A 2004 study by Cornell University Associate Professor John Cawley found that when the average white woman puts on an additional 64 pounds, her wages drop 9%. Obviously for non-white women this drop tends to be much starker. In another study, Charles Baum, of Middle Tennessee State University, also reported in the journal Health Economics that obesity could lower a woman’s annual earnings by as much as 6.2% and a man’s by as much as 2.3%.
A more obvious place to look for discrimination would be the recruitment interview itself. Almost all recruitment decisions are made based on a shallow first impression. People who are not comfortable with their body type usually project less confidence in interviews. Moreover there is scarcity of really fashionable plus size clothing. All these factors taken together creates a hurdle that is too big for some people to overcome and the breeding ground of discrimination against body type.
A similar trait to body type discrimination would be the necessity to look young and good looking. It was previously believed that the obsession for anti-aging drugs and cosmetics was limited to the bored housewives who have the money and pretty much nothing to do except spend it on themselves. But during a pan Asian research, this commonly held perception was challenged as it turns out Asian women think that to land a good job, you need to look young; preferably not over 30. In that same research 64% Chinese women said that looking young is important to land a good job.

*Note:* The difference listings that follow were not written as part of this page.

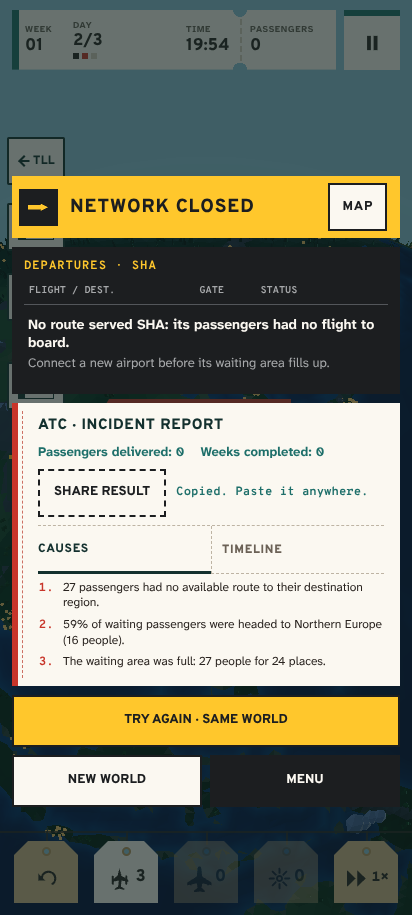
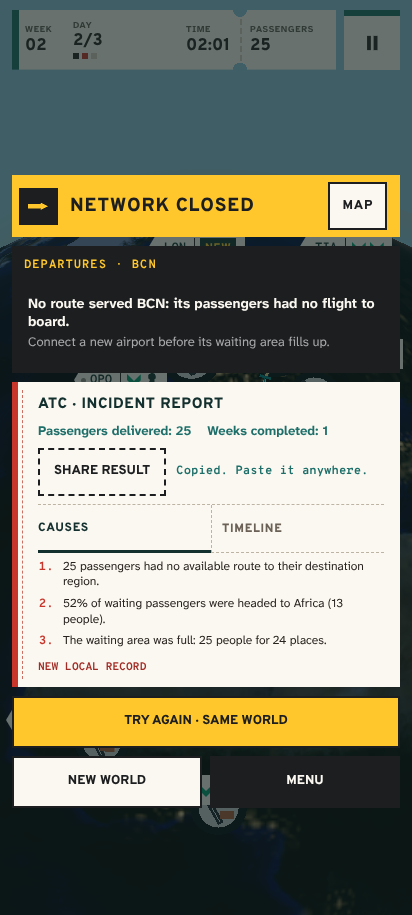
N12aj: fixed-date seeds for daily-share and daily-continue (D-214)
Clock checks in test:e2e-seeds (both date-seeded suites declare a date; pinDate's
init script lands on the right Warsaw day across DST switches), D-214, TESTING
entries, backlog item and log line; daily-share shots refreshed for the fixed day.

Claude-Session: https://claude.ai/code/session_01Xqzfc4e5N2tWm4N2npoph3

diff --git a/scripts/e2e-seeds.ts b/scripts/e2e-seeds.ts
@@ -6,7 +6,9 @@ import { performance } from 'node:perf_hooks';
 //   [night-12aj] Suites seeded by the date list `dates` (Warsaw calendar keys); their seed is dailySeedForKey(date)
 //   and --find walks forward day by day.
 import { E2E_SEEDS } from '../e2e/seeds.mjs';
-import { dailySeedForKey } from '../src/core/daily.ts';
+import { runInNewContext } from 'node:vm';
+import { dailyInstant, pinDate } from '../e2e/browser.mjs';
+import { dailyKey, dailySeedForKey } from '../src/core/daily.ts';
 import { checkPlan, findSeed, IDLE_OFFSETS, playPlan, type E2ePlan } from './lib/e2e-plans.ts';
 
 const started = performance.now();
@@ -49,6 +51,30 @@ if (args.includes('--find')) {
     if (!miss) { passed++; console.log(`PASS ${label}`); continue; }
     failed++;
     console.error(`FAIL ${label}: ${miss.result.why} (idle ${miss.idle}; ${miss.result.trace.join(' | ') || 'no board'}) — npm run e2e:seeds -- ${name}`);
+  }
+  // [night-12aj] D-214: the date-seeded suites declare their day, and the browser clock pin really moves the page's
+  // calendar there (the init script pinDate hands to Playwright, run in a bare context) while time keeps running.
+  const clock = (name: string, ok: boolean, why: string) => {
+    if (ok) { passed++; console.log(`PASS ${name}`); } else { failed++; console.error(`FAIL ${name}: ${why}`); }
+  };
+  for (const name of ['daily-share', 'daily-continue']) {
+    const dates = suites[name]?.dates ?? [];
+    clock(`${name}: fixed date`, dates.length > 0 && dates.every((date) => /^\d{4}-\d{2}-\d{2}$/.test(date)),
+      `no dates in e2e/seeds.mjs (${JSON.stringify(dates)})`);
+  }
+  for (const date of ['2026-11-04', '2027-03-28', '2027-10-31', '2026-12-31']) {
+    const page = { script: null as null | ((target: number) => void), arg: 0,
+      addInitScript(fn: (target: number) => void, arg: number) { this.script = fn; this.arg = arg; return Promise.resolve(); } };
+    await pinDate(page, dailyInstant(date));
+    const context: { Date: DateConstructor; globalThis?: unknown } = { Date };
+    context.globalThis = context;
+    runInNewContext(`(${page.script!.toString()})(${page.arg})`, context);
+    const Pinned = context.Date;
+    const first = Pinned.now();
+    const key = dailyKey(new Pinned());
+    const later = new Pinned(Pinned.now() + 1000).getTime() - first;
+    clock(`pinDate ${date}: page daily key`, key === date && Math.abs(first - dailyInstant(date).getTime()) < 5000 &&
+      new Pinned(0).getTime() === 0 && later >= 1000, `key ${key}, now ${new Date(first).toISOString()}`);
   }
   console.log(`SUMMARY test:e2e-seeds suites=${Object.keys(suites).length} cases=${passed + failed} offsets=${IDLE_OFFSETS.length} passed=${passed} failed=${failed} durationMs=${Math.round(performance.now() - started)}`);
   if (failed) process.exitCode = 1;

diff --git a/docs/TESTING.md b/docs/TESTING.md
@@ -117,7 +117,7 @@ Times are measured in the integration container (8 vCPU, SwiftShader); “ci” 
 | `npm run test:hud-targets` | ci | 40 s | Playwright HUD: 7 controls ≥ 48 dp ([N11w] pause + six dock tags; the G8 globe-view tag ≥ 48 dp, in line with the dock between hub and speed, also after rotation, tap → ToggleGlobeMode), safe-area clearance, no overlap/overflow, rotation, drag-to-route; 4 PNGs in `docs/shots/13/`. [task-35] Weekly upgrade board PL/EN × 4 sizes (+ "+2 slots" variant): labels ≥ 48 dp inside the viewport, no overlap or clipped text, model window size, 3 rendered models, stamp only on the hub label, sim numbers, tap → ChooseUpgrade, hub-pick mode, no-hub state; [task-39] Back tile in the pick sign ≥ 48 dp, i18n text, tap → CancelUpgradePick; 16 PNGs in `docs/shots/35/`. [task-37] Text: menu, upgrade labels and game over, PL/EN at 360×800, 412×915, 673×841, 904×1000, 915×412, 800×360: no word breaks between two letters without a hyphen/soft hyphen (per-character range line boxes), upgrade titles fit, departures-board headers ≥ 8 px apart, " · " symmetric with a real advance; 8 PNGs in `docs/shots/37/` (plus 8 committed `before-*` from dev); `--text-only` runs just this part | `… passed=N failed=0 shots=28` |
 | `npm run test:e2e:tutorial` | ci | 35 s | Onboarding: three training actions in the game's own marks (airport discs, hub ring, code plates, crescent glyph tag, D-129), "STEP n / 3", the dawn sentence on the last step, planet inside 412 px, replay/skip/persistence, the 8-row glyph legend in settings → help; 8 PNGs in `docs/shots/23/` | `… passed=28 failed=0 screenshots=8` |
 | `npm run test:e2e:smoke` | ci | 15–40 s | Real gameplay journey, 9 dependent steps (menu → seeded start → route drag → aircraft drag → week → upgrade → save/continue hash → overload → menu). Each step prints PASS/FAIL/SKIP; failure screenshot in `.e2e/` | `SUMMARY test:e2e:smoke … mode=game steps=9 passed=9 failed=0 skipped=0` |
-| `npm run test:e2e:daily-continue` | ci | 10–30 s | [night-07c] Real-UI journey for Continue of a saved daily (N7a, D-72), 7 dependent steps: official daily from the menu → route/aircraft drag → save/menu/continue keeps seed, hash and the open official attempt → game over records the official score, menu shows PLANOWO → second daily is practice and stays practice after continue → its game over leaves the official result unchanged. Checks `aw-daily-active-v1` / `aw-daily-scores-v1`; fails without the N7a resume | `SUMMARY test:e2e:daily-continue seed=0xA1A1 steps=7 passed=7 failed=0 skipped=0` |
+| `npm run test:e2e:daily-continue` | ci | 10–30 s | [night-07c] Real-UI journey for Continue of a saved daily (N7a, D-72), 7 dependent steps: official daily from the menu → route/aircraft drag → save/menu/continue keeps seed, hash and the open official attempt → game over records the official score, menu shows PLANOWO → second daily is practice and stays practice after continue → its game over leaves the official result unchanged. Checks `aw-daily-active-v1` / `aw-daily-scores-v1`; fails without the N7a resume. [night-12aj] D-214: the clock is pinned to `E2E_SEEDS['daily-continue'].dates[0]` and the official run must be of that day | `SUMMARY test:e2e:daily-continue seed=0xA1A1 date=2026-11-04 steps=7 passed=7 failed=0 skipped=0` |
 | `npm run test:e2e:upgrade-picks` | ci | 15–60 s | [night-07q] Real-UI journey for the targeted weekly upgrades at 412×915 and 915×412 (two fresh runs each): "+2 slots" opens the airport pick, Back returns to the three crates with nothing taken, a real tap on the globe completes it; then the hub expansion is completed by a tap on a hub. The DEV gesture `window.aw.gesture('pick')` gives a visible target clear of the sign; `window.aw.state().upgrades` lists taken upgrades with the picked airport. Fails when the globe tap no longer completes the pick | `SUMMARY test:e2e:upgrade-picks seed=0xA3AA steps=10 passed=10 failed=0 skipped=0` |
 | `npm run test:e2e:screens-fit` | ci | ~45 s | [night-07s] Settings, puzzle board and pause sheet × PL/EN × 360×640, 412×915, 915×412 (18 checks): every visible button/select is a ≥ 48 px target inside the viewport, no button text is clipped, each select is wide enough for its longest option (canvas-measured), no horizontal page scroll. Fails on the pre-N7s settings grid at 360 dp | `SUMMARY test:e2e:screens-fit seed=0xA1A1 checks=18 passed=18 failed=0` |
 | `npm run test:e2e:screens-fit-320` | ci | ~30 s | [night-07v] The screens-fit audit at 320×568 and 568×320 × PL/EN (12 checks) on settings, puzzle board and pause sheet, with each select keeping ≥ 8 px to spare beside its longest option. Fails 10/12 on the pre-N7v settings grid (132 px selects at 320 dp). [ext-02] The puzzle board shows one departure per `NN.json` (40), is scrolled to the last one, and a pack header never overflows; [ext-05] no puzzle title on the board splits a word across lines (each word's text `Range` stays on one line box) — 10/12 on the old titles (12 PL, 10 EN titles split, e.g. 29 „ATLANTYK-U”) | `SUMMARY test:e2e:screens-fit-320 seed=0xA1A1 checks=12 passed=12 failed=0` |
@@ -131,7 +131,7 @@ Times are measured in the integration container (8 vCPU, SwiftShader); “ci” 
 | `npm run test:e2e:new-airport` | ci | ~10 s | [night-10a] EN and PL 412×915, seed 4242: the opening airports carry no mark, the airport opened mid-run gets the ink NEW/NOWE stub (text + aria-label), the mark is gone 12 game hours later; shots `docs/shots/n10a/` | `SUMMARY test:e2e:new-airport seed=4242 steps=4 passed=4 failed=0` |
 | `npm run test:e2e:save-notice` | ci | ~15 s | [night-10c] 412×915: a damaged save (PL) and a save from a newer version (EN) written into IndexedDB show their menu notice after a reload, no Continue row is offered, and the notice is gone after a new flight; [night-11j] the frozen rules-v4 save (PL) says "older rules version", not "damaged" (4/6 on the old code); shots `docs/shots/n10c/` | `SUMMARY test:e2e:save-notice seed=0xA1A1 steps=6 passed=6 failed=0` |
 | `npm run test:e2e:daily-row` | ci | ~15 s | [night-10d] PL/EN 412×915 with seeded local stores: the endless record 2 500 reads as a plural (no `{count|…}` token), the daily row shows today's score + streak, or the streak to keep when today is not played; shots `docs/shots/n10d/` | `SUMMARY test:e2e:daily-row seed=0xA1A1 steps=4 passed=4 failed=0` |
-| `npm run test:e2e:daily-share` | ci | ~20 s | [night-10e] Real daily at 412×915: "Share result" copies the text (EN; ticket of served regions, "STREAK 2 DAYS" after a seeded yesterday), shows it to select when share and clipboard are missing (PL); "Same world" starts a practice of the same seed, "New world" starts Endless; shots `docs/shots/n10e/` | `SUMMARY test:e2e:daily-share seed=0xA1A1 steps=4 passed=4 failed=0` |
+| `npm run test:e2e:daily-share` | ci | ~20 s | [night-10e] Real daily at 412×915: "Share result" copies the text (EN; ticket of served regions, "STREAK 2 DAYS" after a seeded yesterday), shows it to select when share and clipboard are missing (PL); "Same world" starts a practice of the same seed, "New world" starts Endless; shots `docs/shots/n10e/`. [night-12aj] D-214: the clock is pinned to `E2E_SEEDS['daily-share'].dates[0]` and the seeded yesterday is the day before | `SUMMARY test:e2e:daily-share seed=0xA1A1 date=2026-11-04 steps=4 passed=4 failed=0` |
 | `npm run test:e2e:curfew-barrier` | ci | ~10 s | [night-10g] Bot plays Endless seed 0xA1A1 to the week-3 board, then one decision per game hour until the curfew closes airports (week 4): the renderer draws exactly as many barrier rings as the sim closes (`aw.state().curfewDrawn`), and none after the night (EN 412×915, PL 915×412); [N10h] every closed airport's luggage tag has the barrier stub and a label naming the curfew, its edge chip the striped bar, at least one sign on screen, all gone after the night; fails 0/2 without the session sync; shots `docs/shots/n10g/` | `SUMMARY test:e2e:curfew-barrier seed=0xA1A1 steps=2 passed=2 failed=0` |
 | `npm run test:e2e:transfer-glyphs` | ci | ~15 s | [night-10i] Bot plays Endless seed 0xA1A1 to week 2, then the game steps one minute at a time until a visible luggage tag shows hollow transfer glyphs: every such tag has the `--connecting` class and the label "Making a connection" / "W trakcie przesiadki", and the hollow glyphs fill in within 50 minutes (EN 412×915, PL 915×412); shots `docs/shots/n10i/` | `SUMMARY test:e2e:transfer-glyphs seed=0xA1A1 steps=2 passed=2 failed=0` |
 | `npm run test:e2e:pause-summary` | ci | ~15 s | [night-10j] Bot plays Endless seed 0xA1A1 to the week-1 board, one pick puts it into week 2 ([night-11j]: rules v5 end the run before the week-2 board, 0/4 with `autoplay(2)`), Escape opens the pause sheet: three summary rows with real numbers in the player's language, sheet inside the viewport and clear of the boarding pass, text not clipped, three ≥ 48 px buttons (EN 412×915, PL 915×412, PL 360×640, EN 320×568; failed 2/4 before Save and Menu shared a row); shots `docs/shots/n10j/` | `SUMMARY test:e2e:pause-summary seed=0xA1A1 steps=4 passed=4 failed=0` |
@@ -167,7 +167,7 @@ Times are measured in the integration container (8 vCPU, SwiftShader); “ci” 
 | `npm run ui:matrix` | ci | 30–90 s | Real menu/game/upgrade/gameover × PL/EN × 412×915, 915×412, 673×841, 904×1000, [N12u] unfolded foldable 904×1088@2 and 1088×904@2 → `docs/shots/matrix/` (48 shots); runs on the ordinary seed 0xA1A1; autoplay reaches the week-1 board on it (task 31) | `… weekSeed=41377 mode=game captured=32 expected=32 failed=0` |
 | `npm run test:e2e:fixture` | — | 6 s | Harness self-test against `e2e/fixtures/airway.html` (smoke + matrix); output to ignored `docs/shots/matrix-fixture/`. Does **not** test the game | `… mode=fixture … failed=0` (both) |
 | `npm run test:balance` | fast | ~4 s | Real engine: the same 50 seeded bot games as `balance:report`, deterministic replay, 0 invalid commands, 10–18 min median (D-79), ≥ 60 % reach the 1st weekly upgrade and ≥ 30 % the 2nd (task 31), hub-overflow warning; [night-12f] D-95: 0 runs lost in week 1 at an airport that opened beyond turboprop reach (rules v4: 5 of 50); [night-12ab] R8d D-196: the report's "Spread and mechanic use" section is consistent (p10 ≤ p25 ≤ median ≤ p75 ≤ p90, median = gate median, loss weeks + still flying = runs, hub + spoke + unserved = losses, picks = accepted `ChooseUpgrade`, picked ≤ offered, delivered = score, transfer/curfew/slot counts in range; the real adapter must report `RunMechanics`) — shape only, no gate on the values | `SUMMARY test:balance … mode=game seeds=50 median_min=17.25 upgrade1=1.00 upgrade2=0.66 week1_unreachable=0 spread=ok passed=1 failed=0` |
-| `npm run test:e2e-seeds` | fast | ~24 s | [night-12aa] D-189: the bot plans of the browser suites that need a given weekly board (`e2e/seeds.mjs`: board-short, run-timeline, edge-chip-airports, edge-chip-tags, upgrade-picks; [night-12ac] D-200: also airport-plates, continue-framing, curfew-barrier, edge-chip-fill, edge-dock, first-time-cards, focus-pause, gameover-map, gameover-short, gameover-tip, gameover-unserved (+ its served seed), logbook, new-airport, pause-summary, pick-sign, pseudo-locale, transfer-glyphs, undo-after-upgrade — play-outs, served/unserved jams, hourly bot play, curfew and transfer waits, first-time triggers; [night-12ag] D-208: smoke and leaderboard — the route drag and the dock-tag drag as AddRoute + AssignPlane, checked for every start-airport pair within turboprop range, since the on-screen pair depends on the camera) replayed headless on the current rules (`scripts/lib/e2e-plans.ts`, the same EndlessRun, bot, card click and forced overload as `window.aw`), each on 7 idle offsets (0–60 ticks between calls, as the browser clock runs on). Fails 5/7 on the pre-N12aa seeds (passes 2/7). After a rule change: `npm run e2e:seeds -- <suite>` prints the next seed that holds | `SUMMARY test:e2e-seeds suites=26 cases=32 offsets=7 passed=32 failed=0` (daily-share and daily-continue have no fixed seed: the date seeds them) |
+| `npm run test:e2e-seeds` | fast | ~22 s | [night-12aa] D-189: the bot plans of the browser suites that need a given weekly board (`e2e/seeds.mjs`: board-short, run-timeline, edge-chip-airports, edge-chip-tags, upgrade-picks; [night-12ac] D-200: also airport-plates, continue-framing, curfew-barrier, edge-chip-fill, edge-dock, first-time-cards, focus-pause, gameover-map, gameover-short, gameover-tip, gameover-unserved (+ its served seed), logbook, new-airport, pause-summary, pick-sign, pseudo-locale, transfer-glyphs, undo-after-upgrade — play-outs, served/unserved jams, hourly bot play, curfew and transfer waits, first-time triggers; [night-12ag] D-208: smoke and leaderboard — the route drag and the dock-tag drag as AddRoute + AssignPlane, checked for every start-airport pair within turboprop range, since the on-screen pair depends on the camera; [night-12aj] D-214: daily-share and daily-continue — the browser clock is pinned to `dates[0]` (2026-11-04, `e2e/browser.mjs` `pinDate`) and their plans replay in daily mode on `dailySeedForKey(date)`, plus 6 clock checks: both suites declare a date, and `pinDate`'s init script moves `new Date()`/`Date.now()` to that Warsaw day while time runs on, for 4 dates incl. both DST switches; the clock checks fail on the pre-N12aj seeds/browser helpers) replayed headless on the current rules (`scripts/lib/e2e-plans.ts`, the same EndlessRun, bot, card click and forced overload as `window.aw`), each on 7 idle offsets (0–60 ticks between calls, as the browser clock runs on). Fails 5/7 on the pre-N12aa seeds (passes 2/7). After a rule change: `npm run e2e:seeds -- <suite>` prints the next seed that holds | `SUMMARY test:e2e-seeds suites=28 cases=41 offsets=7 passed=41 failed=0` |
 | `npm run test:doc-ids` | fast | <1 s | [night-12ae] D-205: `docs/DECISIONS.md` — every `## D-NN` heading once and in ascending order; `docs/OWNER-QUESTIONS.md` — every `Q-NN` table row once (✅ markers allowed); self-check on synthetic text. Fails when two agents take the same number. | `SUMMARY test:doc-ids seed=0 cases=8 passed=8 failed=0 decisions=… maxD=… questions=… maxQ=…` |
 | `npm run test:safe-area` | fast | <1 s | [night-11y] R5j, D-206: every `env(safe-area-inset-*)` in `src/**/*.css` is one of the four `--aw-safe-*` token definitions in `src/ui/base.css` (each defined once); any raw use fails, because no browser suite can see it. Fails on the pre-R5j CSS (56 raw uses) | `SUMMARY test:safe-area files=14 raw=0 tokenUses=76 passed=6 failed=0` |
 | `npm run test:bot-policy` | fast | ~3 s | [night-12z] R8e: with an empty reserve and no route end in reach it frees an idle plane from the quietest two-plane route (type that reaches), every route keeps one, busy planes stay, a spare plane is used instead, an unserved jam is connected first; [night-07w] Balance bot policy: with no spare aircraft it extends the nearest served route to an unserved city (range- and length-limited), a spare aircraft still opens a new route, and on the real Sim seed 0xA1A1 reaches the week-3 board both after "+2 slots" and after a turboprop in week 1, with 0 refused commands ([night-12f] rules v5: seed 0xA1A5, "+2 slots" reaches the week-2 board and at least as many boards as a turboprop). Fails 3/6 on the pre-N7w bot. [night-12a] Reach: a board answered with a widebody when the fleet has none or an airport lies beyond turboprop range of all others, two unserved airports beyond the network paired by a new route, and over 20 real seeds at most 4 game overs at an airport no route served (old bot: 14 of 18; [night-12f] at most 6 with 6 airports a week, D-106, measured 6 of 19). Fails 4/10 on the pre-N12a bot | `SUMMARY test:bot-policy seed=0xA1A1 passed=13 failed=0` |

diff --git a/docs/NIGHT-BACKLOG.md b/docs/NIGHT-BACKLOG.md
@@ -769,6 +769,11 @@ before/after `npm run shots -- globe` PNGs and look at them.
       forms, "Nova York", pt-BR over pt-PT spellings, "Naher Osten"); ASSETS entry; `test:city-data` +4 checks. PL/EN
       names and `namePl`/`nameEn` untouched; the game does not read the file until a language ships. Q-80 → A (card
       unchanged, playtest checks the departure limit), Q-79 → A (titles stay), PL store text "terminal" → "hub".
+- [x] N12aj **Fixed-date seeds for daily-share and daily-continue (D-214)** — the last two browser suites without a
+      replayed seed: `pinDate` starts the page calendar on `E2E_SEEDS[suite].dates[0]` (2026-11-04, Warsaw noon, time
+      keeps running), daily plans replay headless in daily mode on `dailySeedForKey(date)`, `e2e:seeds -- <suite>` finds
+      the next date that holds; `test:e2e-seeds` 32 → 41 cases (3 plans + 6 clock checks; the clock checks fail on the
+      old seeds and browser helpers).
 - [x] G1 **Production globe assets** — reproducible bake into `public/data/globe/` (day 4096/2048, night 2048/1024,
       elevation 2048, clouds 2048, ~1.9 MB) with a SHA-256 manifest; NASA/NOAA entries in `docs/ASSETS.md`; credit
       line (PL/EN i18n) on the About page; bundle `total` budget → 4 300 kB (D-171); new fast test `test:globe-assets`.
@@ -1414,3 +1419,4 @@ Evidence: `docs/RESEARCH.md` "R6 — …".
 - 2026-11-04 · N12ah translator export/import (R7i, D-211, D-212) · night/12ah-i18n-export · test:i18n-exchange 12/12 (new module; absent before), export de/fr 449 rows (de one|other, fr one|other|many), JSON + CSV round-trip, import rejects bad params/plurals/budget/stale EN; test:i18n 1/1, test:doc-ids 8/8 (173 decisions, max D-212), test:fast 81/81 (236.9 s), build ok on origin/dev 87a146c; no browser suite (no UI change)
 - 2026-11-04 · N11ac length budgets + harsh pseudo-locale at 320 px (R7h, D-213) · night/11ac-i18n-length-budgets · origin/dev 794e9a7 merged first (#197 i18n export reads the budgets): test:i18n budgets=63 passed (228 failures with the old pseudo-locale; crashes without limits.ts), test:e2e:pseudo-320 16/16 in 35 s (6/16 on the old code), test:e2e:pseudo-locale 27/27 (26/27 before the NEW-stub min-width), test:i18n-exchange 12/12 (11/12 before its stand-in fix), test:fast 81/81 (356.7 s), build ok, test:overlay-layout 36/36 after the stub change; shots .e2e/pseudo-320/ (16, inspected, not committed)
 - 2026-11-04 · N12ai wave-1 city/region names from Wikidata (R7j, D-217) + owner Q-80 → A (D-215), Q-79 → A + PL store "hub" (D-216) · night/12ai-city-names · 165/165 cities resolved (enwiki article, all within 40 km), 173 items × de/fr/es/pt-br/pt/mul labels, 165 cities + 8 regions × 4 languages, 19 reviewed overrides, offline rebuild identical; test:city-data 9/9 (4 new; the module and data file are absent on the old code), test:doc-ids 8/8 (177 decisions, max D-217), test:fast 81/81, build ok after merging origin/dev 9dbfc27; no browser suite (no UI change)
+- 2026-11-04 · N12aj fixed-date seeds for daily-share and daily-continue (D-214) · night/12aj-daily-date-seed · origin/dev 37a8f1c merged first: test:e2e-seeds 41/41 (was 32; +3 daily plans, +6 clock checks — 36/38 with the old e2e/seeds.mjs, the old e2e/browser.mjs has no pinDate), test:e2e:daily-share 4/4 (date=2026-11-04; shots docs/shots/n10e/gameover-share-* refreshed for the fixed day, inspected), test:e2e:daily-continue 7/7, test:doc-ids 8/8 (178 decisions, max D-217), test:fast 81/81 (193.2 s), build ok

diff --git a/docs/DECISIONS.md b/docs/DECISIONS.md
@@ -1707,6 +1707,19 @@ the puzzle sign, game-over buttons and crate values; the game-over title wraps s
 puzzle Back tile no longer shrinks; the airport NEW stub's estimated width is a floor (min-width), not a cap. Real PL/EN text renders as before (row heights unchanged at 320/360/568).
 **Status: in force.**
 
+## D-214 — Daily e2e suites run on a fixed date, replayed headless by test:e2e-seeds (2026-11-04, Claude, night N12aj)
+The two browser suites seeded by the date (`test:e2e:daily-share`, `test:e2e:daily-continue`) played whatever daily
+world the real calendar gave, so a rule change or simply the next day could break them and no headless check saw it
+(D-189/D-200/D-208 cover only the fixed-seed suites). Their day is now `dates: ['2026-11-04']` in `e2e/seeds.mjs`: the
+page clock starts at Warsaw noon of that day (`e2e/browser.mjs` `pinDate`, an init script that shifts `Date`/`Date.now`
+by a fixed offset and lets time run; Playwright's `clock.setFixedTime` froze `Date` and stalled the game screens under
+SwiftShader), daily-share seeds the day before as "yesterday" for the streak, and daily-continue asserts the official
+run is of that day. `test:e2e-seeds` replays their plans in daily mode (`mode: 'daily'`, `createGame(seed, 'daily')`)
+on `dailySeedForKey(date)` (route drag; route + aircraft drags; practice idle) and adds clock checks (both suites
+declare a date; the init script lands on the right Warsaw day for four dates across both DST switches).
+`npm run e2e:seeds -- daily-share` walks forward day by day to the next date that holds after a rule change.
+**Status: in force.**
+
 ## D-215 — "+2 slots" card stays as it is; the closed playtest checks the departure limit (2026-11-04, owner, Q-80 → A)
 Owner's answer to Q-80 (N12af, D-207): no rule change for the "+2 slots" card (D-150 offer rule stays). The closed
 playtest (R3 playtest plan) records whether players hit the hourly departure limit (held departures, slot waits) before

It’s a startlingly odd but true realization. The glass ceiling might be not just made of glass, but perception towards your body image.